Web page edit records
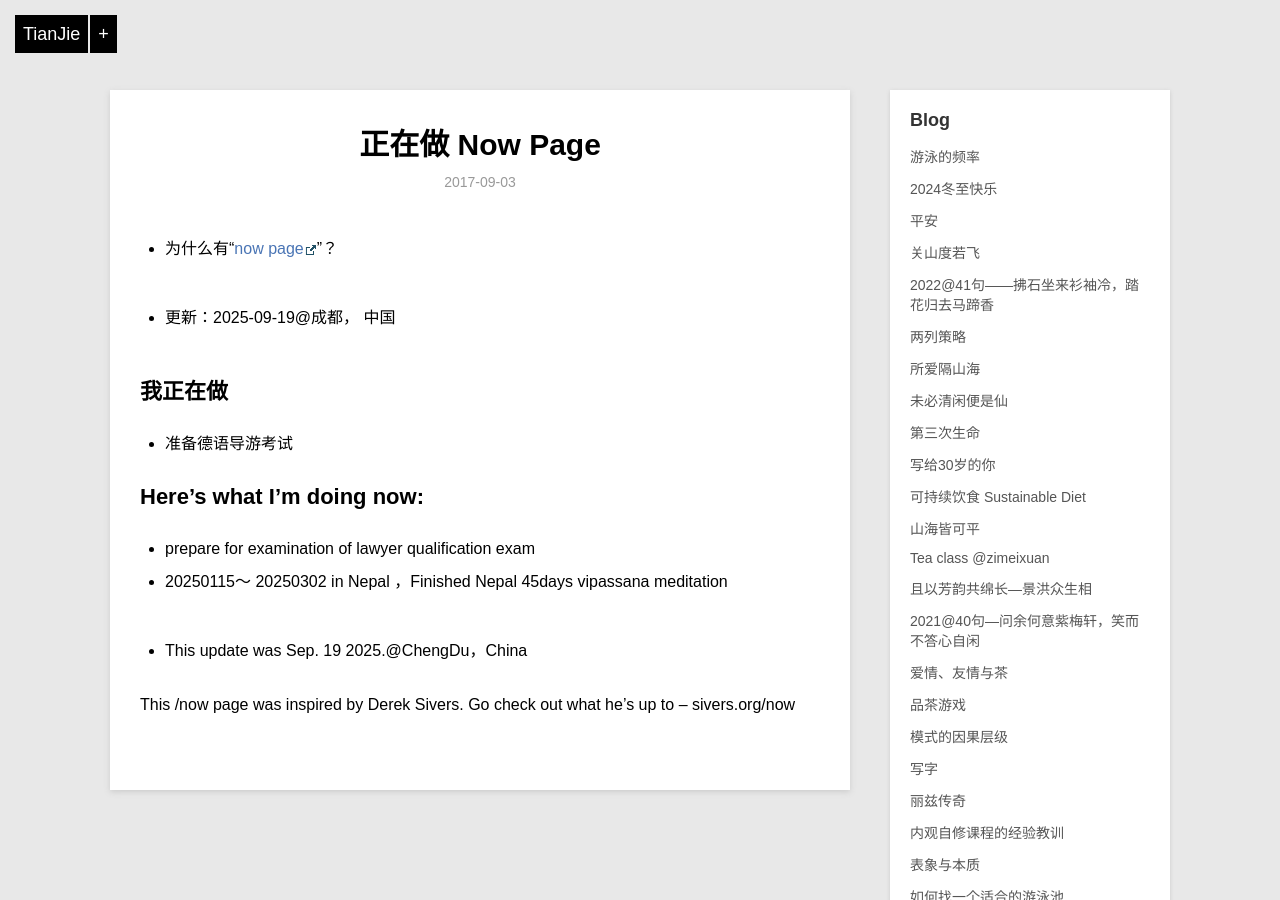
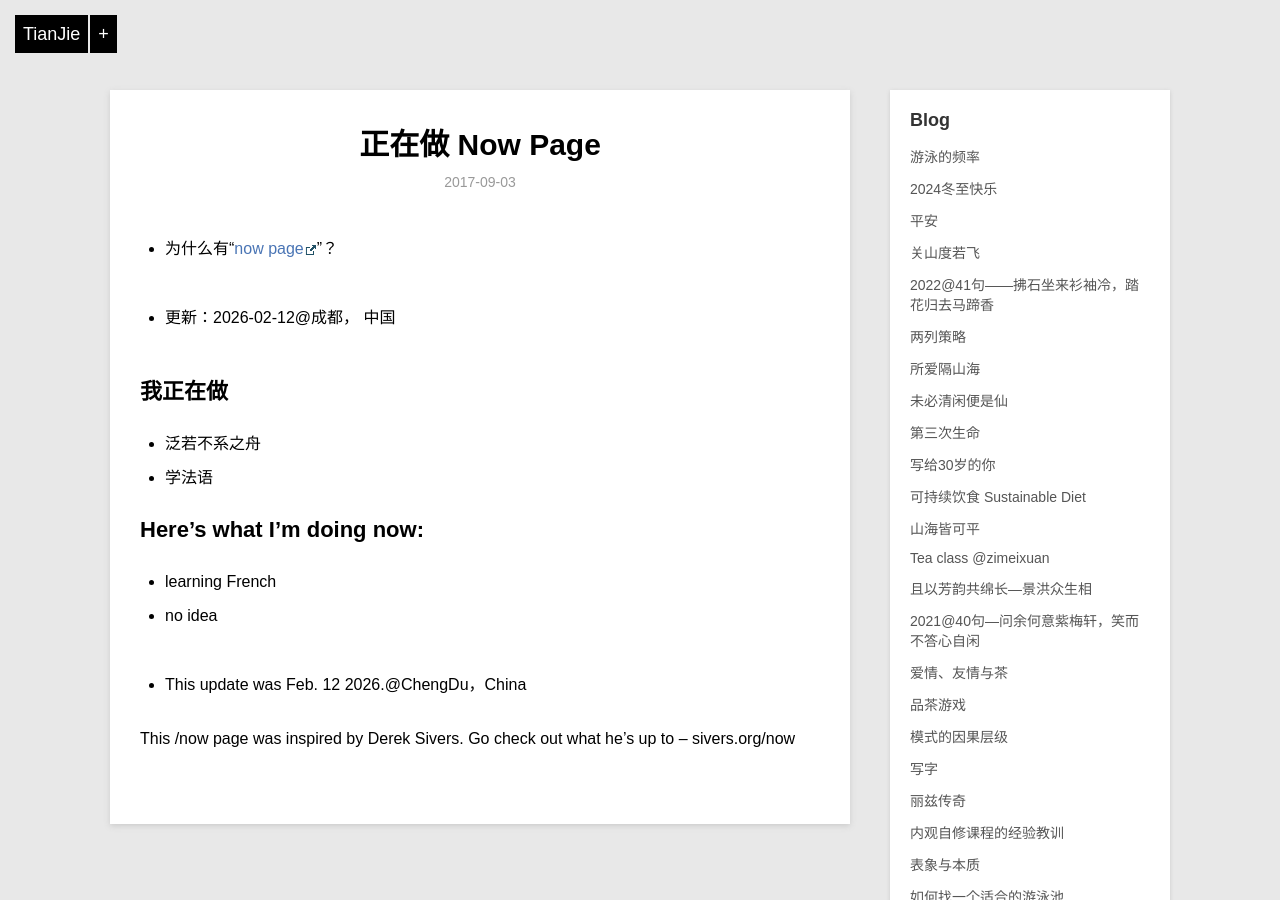
Before and after one commit to violettianjie/violettianjie.github.io, a Jekyll site: the page built from _posts/blog/2017-09-03-now.md, in a window 1280 px wide and 900 px high. Built offline with Jekyll 4.4.1, drawn with Linux system fonts in a browser that asks for light colours; comment, search, counter and statistics services are not loaded.

Commit message:
Update 2017-09-03-now.md

```diff
--- a/_posts/blog/2017-09-03-now.md
+++ b/_posts/blog/2017-09-03-now.md
@@ -9,13 +9,14 @@ category: blog
 - 为什么有“[now page](http://nownownow.com/about)”？
 
 
-- 更新：2025-09-19@成都， 中国
+- 更新：2026-02-12@成都， 中国
 
 
 ## 我正在做
 
 
-- 准备德语导游考试
+- 泛若不系之舟
+- 学法语
 
 
 
@@ -35,8 +36,8 @@ category: blog
 ## Here’s what I’m doing now:
 
 
-- prepare for examination of lawyer qualification exam
-- 20250115～ 20250302 in Nepal ，Finished Nepal 45days vipassana meditation
+- learning French
+- no idea
 
 
 
@@ -44,7 +45,7 @@ category: blog
 
 
 
-- This update was Sep. 19 2025.@ChengDu，China
+- This update was Feb. 12 2026.@ChengDu，China
 
 This /now page was inspired by Derek Sivers. Go check out what he’s up to – sivers.org/now
 
```
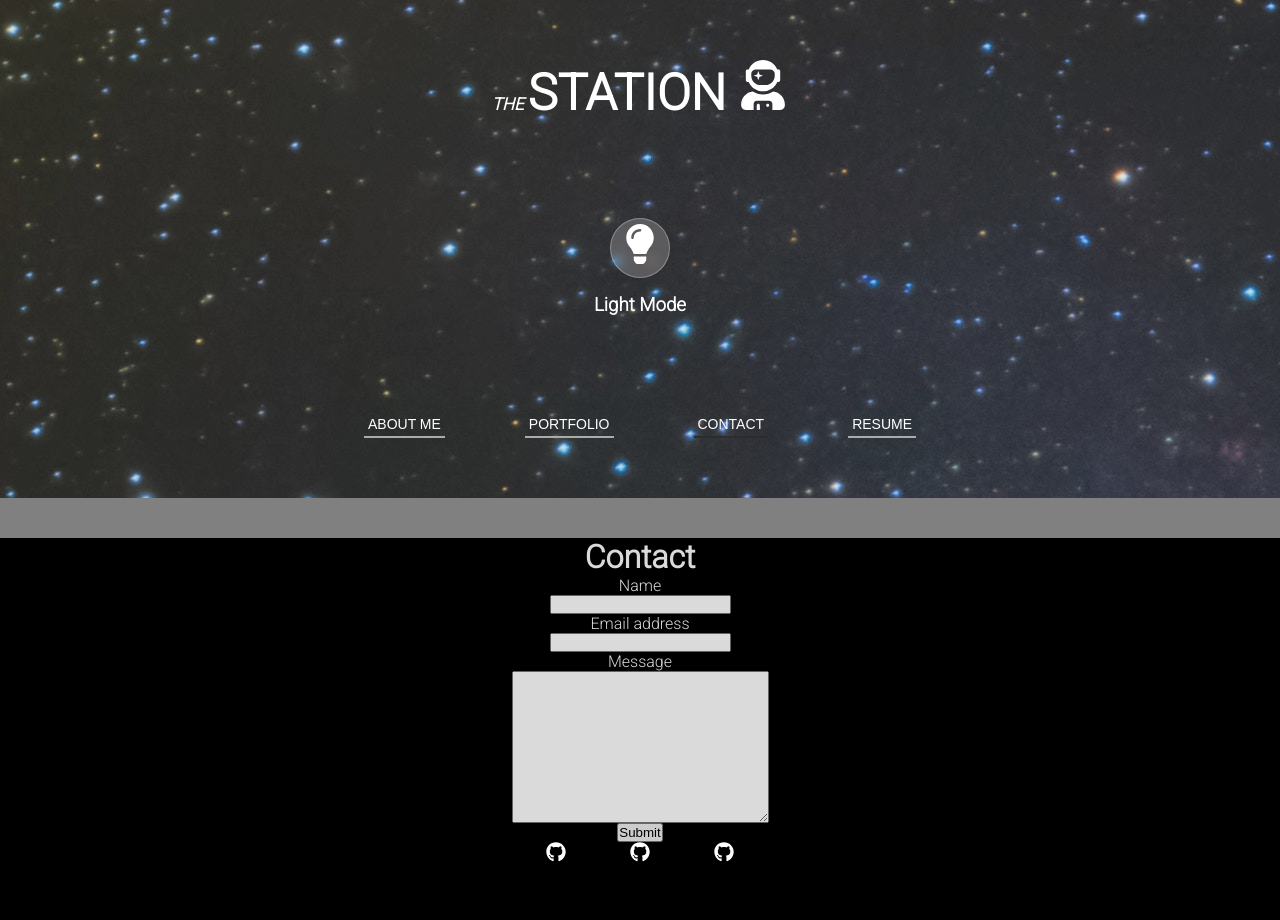
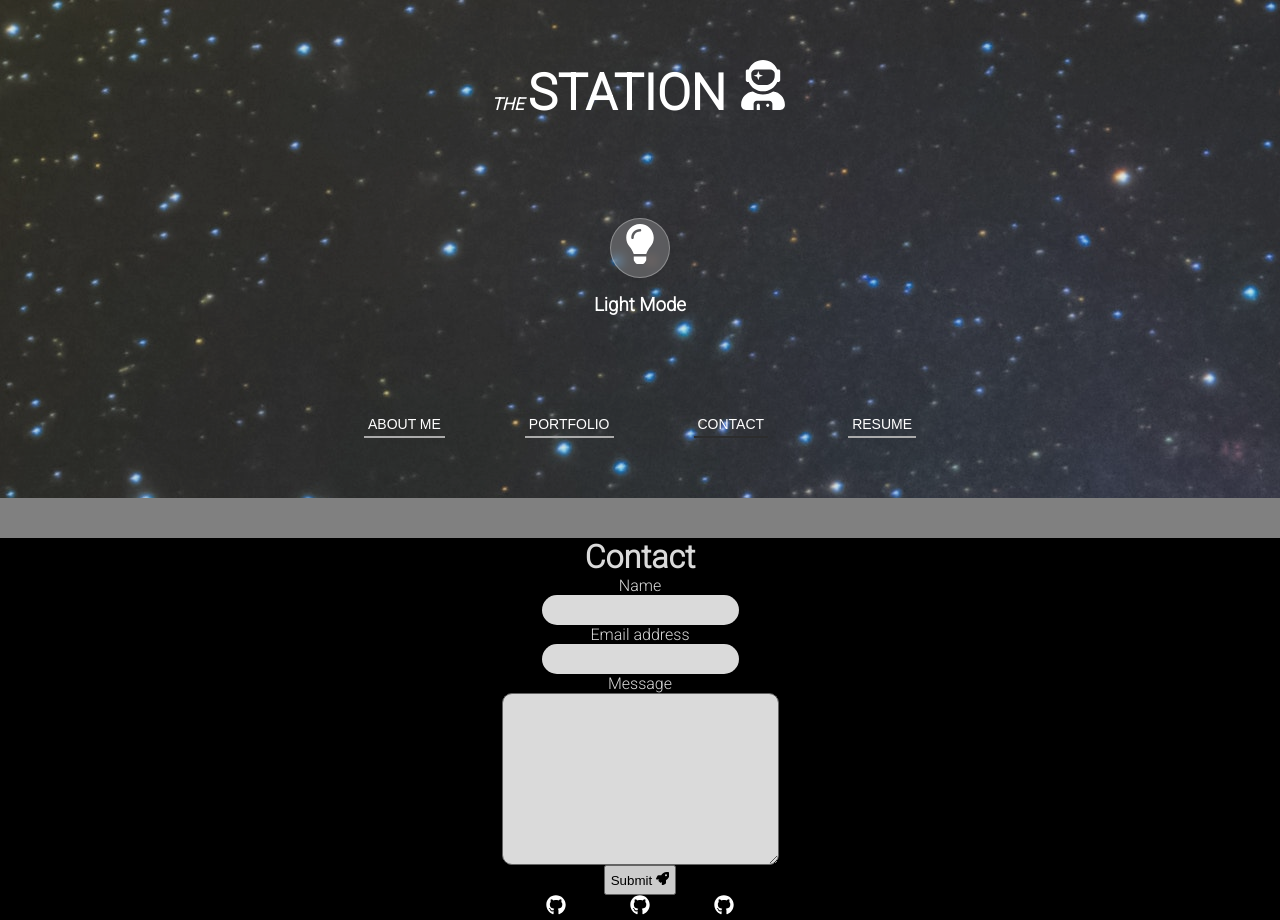
Before and after one commit to Paultcodes/space-portfolio, a React (Create React App) app: page / in a window 1280 px wide. Both pictures are taken after a click on the button "CONTACT". Before the commit the page ends 867 px from the top, so only its background shows below. Built offline with nearby package versions, Linux system fonts and the light colour scheme.

Commit message:
added validation for email

```diff
--- a/src/mainPage/mainPage.css
+++ b/src/mainPage/mainPage.css
@@ -101,6 +101,33 @@
   align-items: center;
 }
 
+.formInput {
+  height: 30px;
+  max-width: 700px;
+  border-radius: 100px;
+  border: none;
+  padding: 10px;
+}
+
+.formInput:focus {
+  outline: none;
+
+}
+
+.textArea {
+  border-radius: 10px;
+  padding: 10px;
+}
+
+.textArea:focus {
+  outline: none;
+}
+
+.submitButton {
+  padding: 5px;
+  cursor: pointer;
+}
+
 .fade-in {
   opacity: 0;
   transition: opacity 5s;
--- a/src/sections/Contact.jsx
+++ b/src/sections/Contact.jsx
@@ -1,8 +1,23 @@
 import { useEffect, useState } from 'react';
 import '../mainPage/mainPage.css';
+import { useContext } from 'react';
+import { ThemeContext } from '../mainPage/MainPage';
+import { FaRocket } from 'react-icons/fa';
 
 const Contact = () => {
   const [fadeIn, setFadeIn] = useState(false);
+
+  const darkTheme = useContext(ThemeContext);
+
+  const darkThemeStyle = {
+    border: '1px solid black',
+  };
+
+  const validateEmail = (email) => {
+    const re =
+      /^(([^<>()\[\]\\.,;:\s@"]+(\.[^<>()\[\]\\.,;:\s@"]+)*)|(".+"))@((\[[0-9]{1,3}\.[0-9]{1,3}\.[0-9]{1,3}\.[0-9]{1,3}\])|(([a-zA-Z\-0-9]+\.)+[a-zA-Z]{2,}))$/;
+    return re.test(String(email).toLowerCase());
+  };
 
   const [formData, setFormData] = useState({
     name: '',
@@ -11,12 +26,13 @@ const Contact = () => {
   });
 
   const [error, setError] = useState(false);
+  const [emailError, setEmailError] = useState(false);
 
   const handleBlur = (e) => {
     if (!e.target.value) {
       setError(true);
     } else {
-      setError(false)
+      setError(false);
     }
   };
 
@@ -24,7 +40,11 @@ const Contact = () => {
 
   const handleSubmit = (e) => {
     e.preventDefault();
-    console.log(formData);
+    if (!name || !email || !message) {
+      setError(true);
+    } else if (!validateEmail(email)) {
+      setEmailError(true)
+    }
   };
 
   const onChange = (e) => {
@@ -43,6 +63,8 @@ const Contact = () => {
       <form className="form" action="">
         <label htmlFor="name">Name</label>
         <input
+          style={darkTheme ? darkThemeStyle : null}
+          className="formInput"
           onBlur={handleBlur}
           name="name"
           onChange={onChange}
@@ -52,6 +74,8 @@ const Contact = () => {
         />
         <label htmlFor="email">Email address</label>
         <input
+          style={darkTheme ? darkThemeStyle : null}
+          className="formInput"
           onBlur={handleBlur}
           value={email}
           onChange={onChange}
@@ -61,6 +85,7 @@ const Contact = () => {
         />
         <label htmlFor="message">Message</label>
         <textarea
+          className="textArea"
           onBlur={handleBlur}
           value={message}
           onChange={onChange}
@@ -69,10 +94,17 @@ const Contact = () => {
           cols="30"
           rows="10"
         ></textarea>
-        <button type="submit" onClick={handleSubmit}>
-          Submit
+        <button className="submitButton" type="submit" onClick={handleSubmit}>
+          Submit <FaRocket />
         </button>
-        {error ? <p style={{ color: 'white' }}>All fields are required</p> : ''}
+        {error ? (
+          <p style={{ color: darkTheme ? 'black' : 'white' }}>
+            All fields are required
+          </p>
+        ) : (
+          ''
+        )}
+        {emailError ? <p>Invalid email address</p> : ''}
       </form>
     </div>
   );
```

GOAL OF THE EXERCISE - Please set down every record above exactly as it appears, leaving out the pictures.

RESPONSE AREA -
Before and after one commit to violettianjie/violettianjie.github.io, a Jekyll site: the page built from _posts/blog/2017-09-03-now.md, in a window 1280 px wide and 900 px high. Built offline with Jekyll 4.4.1, drawn with Linux system fonts in a browser that asks for light colours; comment, search, counter and statistics services are not loaded.

Commit message:
Update 2017-09-03-now.md

```diff
--- a/_posts/blog/2017-09-03-now.md
+++ b/_posts/blog/2017-09-03-now.md
@@ -9,13 +9,14 @@ category: blog
 - 为什么有“[now page](http://nownownow.com/about)”？
 
 
-- 更新：2025-09-19@成都， 中国
+- 更新：2026-02-12@成都， 中国
 
 
 ## 我正在做
 
 
-- 准备德语导游考试
+- 泛若不系之舟
+- 学法语
 
 
 
@@ -35,8 +36,8 @@ category: blog
 ## Here’s what I’m doing now:
 
 
-- prepare for examination of lawyer qualification exam
-- 20250115～ 20250302 in Nepal ，Finished Nepal 45days vipassana meditation
+- learning French
+- no idea
 
 
 
@@ -44,7 +45,7 @@ category: blog
 
 
 
-- This update was Sep. 19 2025.@ChengDu，China
+- This update was Feb. 12 2026.@ChengDu，China
 
 This /now page was inspired by Derek Sivers. Go check out what he’s up to – sivers.org/now
 
```
Before and after one commit to Paultcodes/space-portfolio, a React (Create React App) app: page / in a window 1280 px wide. Both pictures are taken after a click on the button "CONTACT". Before the commit the page ends 867 px from the top, so only its background shows below. Built offline with nearby package versions, Linux system fonts and the light colour scheme.

Commit message:
added validation for email

```diff
--- a/src/mainPage/mainPage.css
+++ b/src/mainPage/mainPage.css
@@ -101,6 +101,33 @@
   align-items: center;
 }
 
+.formInput {
+  height: 30px;
+  max-width: 700px;
+  border-radius: 100px;
+  border: none;
+  padding: 10px;
+}
+
+.formInput:focus {
+  outline: none;
+
+}
+
+.textArea {
+  border-radius: 10px;
+  padding: 10px;
+}
+
+.textArea:focus {
+  outline: none;
+}
+
+.submitButton {
+  padding: 5px;
+  cursor: pointer;
+}
+
 .fade-in {
   opacity: 0;
   transition: opacity 5s;
--- a/src/sections/Contact.jsx
+++ b/src/sections/Contact.jsx
@@ -1,8 +1,23 @@
 import { useEffect, useState } from 'react';
 import '../mainPage/mainPage.css';
+import { useContext } from 'react';
+import { ThemeContext } from '../mainPage/MainPage';
+import { FaRocket } from 'react-icons/fa';
 
 const Contact = () => {
   const [fadeIn, setFadeIn] = useState(false);
+
+  const darkTheme = useContext(ThemeContext);
+
+  const darkThemeStyle = {
+    border: '1px solid black',
+  };
+
+  const validateEmail = (email) => {
+    const re =
+      /^(([^<>()\[\]\\.,;:\s@"]+(\.[^<>()\[\]\\.,;:\s@"]+)*)|(".+"))@((\[[0-9]{1,3}\.[0-9]{1,3}\.[0-9]{1,3}\.[0-9]{1,3}\])|(([a-zA-Z\-0-9]+\.)+[a-zA-Z]{2,}))$/;
+    return re.test(String(email).toLowerCase());
+  };
 
   const [formData, setFormData] = useState({
     name: '',
@@ -11,12 +26,13 @@ const Contact = () => {
   });
 
   const [error, setError] = useState(false);
+  const [emailError, setEmailError] = useState(false);
 
   const handleBlur = (e) => {
     if (!e.target.value) {
       setError(true);
     } else {
-      setError(false)
+      setError(false);
     }
   };
 
@@ -24,7 +40,11 @@ const Contact = () => {
 
   const handleSubmit = (e) => {
     e.preventDefault();
-    console.log(formData);
+    if (!name || !email || !message) {
+      setError(true);
+    } else if (!validateEmail(email)) {
+      setEmailError(true)
+    }
   };
 
   const onChange = (e) => {
@@ -43,6 +63,8 @@ const Contact = () => {
       <form className="form" action="">
         <label htmlFor="name">Name</label>
         <input
+          style={darkTheme ? darkThemeStyle : null}
+          className="formInput"
           onBlur={handleBlur}
           name="name"
           onChange={onChange}
@@ -52,6 +74,8 @@ const Contact = () => {
         />
         <label htmlFor="email">Email address</label>
         <input
+          style={darkTheme ? darkThemeStyle : null}
+          className="formInput"
           onBlur={handleBlur}
           value={email}
           onChange={onChange}
@@ -61,6 +85,7 @@ const Contact = () => {
         />
         <label htmlFor="message">Message</label>
         <textarea
+          className="textArea"
           onBlur={handleBlur}
           value={message}
           onChange={onChange}
@@ -69,10 +94,17 @@ const Contact = () => {
           cols="30"
           rows="10"
         ></textarea>
-        <button type="submit" onClick={handleSubmit}>
-          Submit
+        <button className="submitButton" type="submit" onClick={handleSubmit}>
+          Submit <FaRocket />
         </button>
-        {error ? <p style={{ color: 'white' }}>All fields are required</p> : ''}
+        {error ? (
+          <p style={{ color: darkTheme ? 'black' : 'white' }}>
+            All fields are required
+          </p>
+        ) : (
+          ''
+        )}
+        {emailError ? <p>Invalid email address</p> : ''}
       </form>
     </div>
   );
```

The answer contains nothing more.